YOUR ASSIGNMENT:
Output the data in full and exactly as presented.

MATERIAL SHOWN:
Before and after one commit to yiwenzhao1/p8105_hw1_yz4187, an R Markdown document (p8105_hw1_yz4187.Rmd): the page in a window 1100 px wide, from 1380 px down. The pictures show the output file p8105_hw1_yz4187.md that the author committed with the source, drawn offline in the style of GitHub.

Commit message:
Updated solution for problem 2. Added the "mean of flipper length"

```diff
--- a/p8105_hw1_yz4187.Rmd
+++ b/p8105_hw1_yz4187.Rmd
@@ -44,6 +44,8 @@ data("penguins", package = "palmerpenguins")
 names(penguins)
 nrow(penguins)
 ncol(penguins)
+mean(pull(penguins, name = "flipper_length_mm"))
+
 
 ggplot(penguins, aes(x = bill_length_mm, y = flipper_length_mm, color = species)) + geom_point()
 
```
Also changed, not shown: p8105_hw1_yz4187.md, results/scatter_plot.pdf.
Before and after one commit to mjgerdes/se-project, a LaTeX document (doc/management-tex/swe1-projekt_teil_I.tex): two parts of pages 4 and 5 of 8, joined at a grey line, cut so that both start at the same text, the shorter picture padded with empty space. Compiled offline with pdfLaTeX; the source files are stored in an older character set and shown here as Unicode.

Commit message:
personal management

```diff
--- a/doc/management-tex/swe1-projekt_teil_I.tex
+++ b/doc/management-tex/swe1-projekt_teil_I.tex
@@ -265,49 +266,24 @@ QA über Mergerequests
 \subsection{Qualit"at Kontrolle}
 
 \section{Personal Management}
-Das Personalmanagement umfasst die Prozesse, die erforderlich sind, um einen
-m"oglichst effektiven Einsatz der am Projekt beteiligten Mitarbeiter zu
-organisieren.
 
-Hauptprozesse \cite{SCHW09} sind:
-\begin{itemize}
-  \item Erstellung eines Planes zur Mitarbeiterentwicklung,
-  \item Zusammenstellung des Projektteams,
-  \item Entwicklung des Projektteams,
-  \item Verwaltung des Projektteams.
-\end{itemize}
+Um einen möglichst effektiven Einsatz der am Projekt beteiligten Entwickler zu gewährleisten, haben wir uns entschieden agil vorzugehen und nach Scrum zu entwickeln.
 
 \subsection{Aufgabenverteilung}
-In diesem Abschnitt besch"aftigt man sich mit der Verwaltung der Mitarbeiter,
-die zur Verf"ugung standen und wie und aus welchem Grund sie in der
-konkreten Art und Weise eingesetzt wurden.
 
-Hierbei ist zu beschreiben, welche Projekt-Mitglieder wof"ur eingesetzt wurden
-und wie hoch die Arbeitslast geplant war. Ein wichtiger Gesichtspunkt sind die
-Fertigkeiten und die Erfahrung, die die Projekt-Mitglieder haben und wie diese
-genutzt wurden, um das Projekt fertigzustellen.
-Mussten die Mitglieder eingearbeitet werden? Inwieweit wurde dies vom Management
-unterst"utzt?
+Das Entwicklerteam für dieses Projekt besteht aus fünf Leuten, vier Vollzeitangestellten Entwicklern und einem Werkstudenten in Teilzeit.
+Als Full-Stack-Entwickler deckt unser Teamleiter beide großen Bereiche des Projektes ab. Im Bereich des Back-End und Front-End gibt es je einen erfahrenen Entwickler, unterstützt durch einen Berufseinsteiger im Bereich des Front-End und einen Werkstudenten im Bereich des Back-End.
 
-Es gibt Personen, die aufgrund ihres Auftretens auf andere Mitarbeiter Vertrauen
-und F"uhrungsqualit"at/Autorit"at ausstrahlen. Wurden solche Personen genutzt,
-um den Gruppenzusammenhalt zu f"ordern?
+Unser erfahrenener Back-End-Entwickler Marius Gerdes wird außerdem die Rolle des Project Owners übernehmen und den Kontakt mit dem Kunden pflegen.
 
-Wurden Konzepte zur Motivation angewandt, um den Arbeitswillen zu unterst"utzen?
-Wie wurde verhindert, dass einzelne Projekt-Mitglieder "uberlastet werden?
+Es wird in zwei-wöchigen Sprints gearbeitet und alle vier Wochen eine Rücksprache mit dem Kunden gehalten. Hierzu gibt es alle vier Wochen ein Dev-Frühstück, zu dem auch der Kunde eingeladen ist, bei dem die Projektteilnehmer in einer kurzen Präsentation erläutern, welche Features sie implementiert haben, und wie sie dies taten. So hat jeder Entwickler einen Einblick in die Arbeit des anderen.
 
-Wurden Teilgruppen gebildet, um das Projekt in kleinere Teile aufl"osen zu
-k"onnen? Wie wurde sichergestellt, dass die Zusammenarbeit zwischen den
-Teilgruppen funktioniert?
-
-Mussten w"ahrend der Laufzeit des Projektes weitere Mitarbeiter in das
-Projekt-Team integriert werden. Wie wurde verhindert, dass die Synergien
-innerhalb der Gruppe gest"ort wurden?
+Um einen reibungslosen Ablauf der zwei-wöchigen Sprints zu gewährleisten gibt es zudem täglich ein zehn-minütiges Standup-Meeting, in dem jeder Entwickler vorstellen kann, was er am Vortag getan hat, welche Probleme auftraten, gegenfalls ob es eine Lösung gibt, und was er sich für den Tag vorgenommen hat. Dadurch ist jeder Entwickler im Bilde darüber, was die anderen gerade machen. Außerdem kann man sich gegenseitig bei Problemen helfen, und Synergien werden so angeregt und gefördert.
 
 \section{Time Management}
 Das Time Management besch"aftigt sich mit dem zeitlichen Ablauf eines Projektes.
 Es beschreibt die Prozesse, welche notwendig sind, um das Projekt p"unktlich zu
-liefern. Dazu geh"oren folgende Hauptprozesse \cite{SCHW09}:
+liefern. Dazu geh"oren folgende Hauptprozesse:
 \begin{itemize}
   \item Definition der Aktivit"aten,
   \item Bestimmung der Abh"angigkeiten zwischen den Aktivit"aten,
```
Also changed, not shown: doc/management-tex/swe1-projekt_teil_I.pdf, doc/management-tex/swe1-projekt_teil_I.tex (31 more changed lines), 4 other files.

ANSWER BOX:
Before and after one commit to yiwenzhao1/p8105_hw1_yz4187, an R Markdown document (p8105_hw1_yz4187.Rmd): the page in a window 1100 px wide, from 1380 px down. The pictures show the output file p8105_hw1_yz4187.md that the author committed with the source, drawn offline in the style of GitHub.

Commit message:
Updated solution for problem 2. Added the "mean of flipper length"

```diff
--- a/p8105_hw1_yz4187.Rmd
+++ b/p8105_hw1_yz4187.Rmd
@@ -44,6 +44,8 @@ data("penguins", package = "palmerpenguins")
 names(penguins)
 nrow(penguins)
 ncol(penguins)
+mean(pull(penguins, name = "flipper_length_mm"))
+
 
 ggplot(penguins, aes(x = bill_length_mm, y = flipper_length_mm, color = species)) + geom_point()
 
```
Also changed, not shown: p8105_hw1_yz4187.md, results/scatter_plot.pdf.
Before and after one commit to mjgerdes/se-project, a LaTeX document (doc/management-tex/swe1-projekt_teil_I.tex): two parts of pages 4 and 5 of 8, joined at a grey line, cut so that both start at the same text, the shorter picture padded with empty space. Compiled offline with pdfLaTeX; the source files are stored in an older character set and shown here as Unicode.

Commit message:
personal management

```diff
--- a/doc/management-tex/swe1-projekt_teil_I.tex
+++ b/doc/management-tex/swe1-projekt_teil_I.tex
@@ -265,49 +266,24 @@ QA über Mergerequests
 \subsection{Qualit"at Kontrolle}
 
 \section{Personal Management}
-Das Personalmanagement umfasst die Prozesse, die erforderlich sind, um einen
-m"oglichst effektiven Einsatz der am Projekt beteiligten Mitarbeiter zu
-organisieren.
 
-Hauptprozesse \cite{SCHW09} sind:
-\begin{itemize}
-  \item Erstellung eines Planes zur Mitarbeiterentwicklung,
-  \item Zusammenstellung des Projektteams,
-  \item Entwicklung des Projektteams,
-  \item Verwaltung des Projektteams.
-\end{itemize}
+Um einen möglichst effektiven Einsatz der am Projekt beteiligten Entwickler zu gewährleisten, haben wir uns entschieden agil vorzugehen und nach Scrum zu entwickeln.
 
 \subsection{Aufgabenverteilung}
-In diesem Abschnitt besch"aftigt man sich mit der Verwaltung der Mitarbeiter,
-die zur Verf"ugung standen und wie und aus welchem Grund sie in der
-konkreten Art und Weise eingesetzt wurden.
 
-Hierbei ist zu beschreiben, welche Projekt-Mitglieder wof"ur eingesetzt wurden
-und wie hoch die Arbeitslast geplant war. Ein wichtiger Gesichtspunkt sind die
-Fertigkeiten und die Erfahrung, die die Projekt-Mitglieder haben und wie diese
-genutzt wurden, um das Projekt fertigzustellen.
-Mussten die Mitglieder eingearbeitet werden? Inwieweit wurde dies vom Management
-unterst"utzt?
+Das Entwicklerteam für dieses Projekt besteht aus fünf Leuten, vier Vollzeitangestellten Entwicklern und einem Werkstudenten in Teilzeit.
+Als Full-Stack-Entwickler deckt unser Teamleiter beide großen Bereiche des Projektes ab. Im Bereich des Back-End und Front-End gibt es je einen erfahrenen Entwickler, unterstützt durch einen Berufseinsteiger im Bereich des Front-End und einen Werkstudenten im Bereich des Back-End.
 
-Es gibt Personen, die aufgrund ihres Auftretens auf andere Mitarbeiter Vertrauen
-und F"uhrungsqualit"at/Autorit"at ausstrahlen. Wurden solche Personen genutzt,
-um den Gruppenzusammenhalt zu f"ordern?
+Unser erfahrenener Back-End-Entwickler Marius Gerdes wird außerdem die Rolle des Project Owners übernehmen und den Kontakt mit dem Kunden pflegen.
 
-Wurden Konzepte zur Motivation angewandt, um den Arbeitswillen zu unterst"utzen?
-Wie wurde verhindert, dass einzelne Projekt-Mitglieder "uberlastet werden?
+Es wird in zwei-wöchigen Sprints gearbeitet und alle vier Wochen eine Rücksprache mit dem Kunden gehalten. Hierzu gibt es alle vier Wochen ein Dev-Frühstück, zu dem auch der Kunde eingeladen ist, bei dem die Projektteilnehmer in einer kurzen Präsentation erläutern, welche Features sie implementiert haben, und wie sie dies taten. So hat jeder Entwickler einen Einblick in die Arbeit des anderen.
 
-Wurden Teilgruppen gebildet, um das Projekt in kleinere Teile aufl"osen zu
-k"onnen? Wie wurde sichergestellt, dass die Zusammenarbeit zwischen den
-Teilgruppen funktioniert?
-
-Mussten w"ahrend der Laufzeit des Projektes weitere Mitarbeiter in das
-Projekt-Team integriert werden. Wie wurde verhindert, dass die Synergien
-innerhalb der Gruppe gest"ort wurden?
+Um einen reibungslosen Ablauf der zwei-wöchigen Sprints zu gewährleisten gibt es zudem täglich ein zehn-minütiges Standup-Meeting, in dem jeder Entwickler vorstellen kann, was er am Vortag getan hat, welche Probleme auftraten, gegenfalls ob es eine Lösung gibt, und was er sich für den Tag vorgenommen hat. Dadurch ist jeder Entwickler im Bilde darüber, was die anderen gerade machen. Außerdem kann man sich gegenseitig bei Problemen helfen, und Synergien werden so angeregt und gefördert.
 
 \section{Time Management}
 Das Time Management besch"aftigt sich mit dem zeitlichen Ablauf eines Projektes.
 Es beschreibt die Prozesse, welche notwendig sind, um das Projekt p"unktlich zu
-liefern. Dazu geh"oren folgende Hauptprozesse \cite{SCHW09}:
+liefern. Dazu geh"oren folgende Hauptprozesse:
 \begin{itemize}
   \item Definition der Aktivit"aten,
   \item Bestimmung der Abh"angigkeiten zwischen den Aktivit"aten,
```
Also changed, not shown: doc/management-tex/swe1-projekt_teil_I.pdf, doc/management-tex/swe1-projekt_teil_I.tex (31 more changed lines), 4 other files.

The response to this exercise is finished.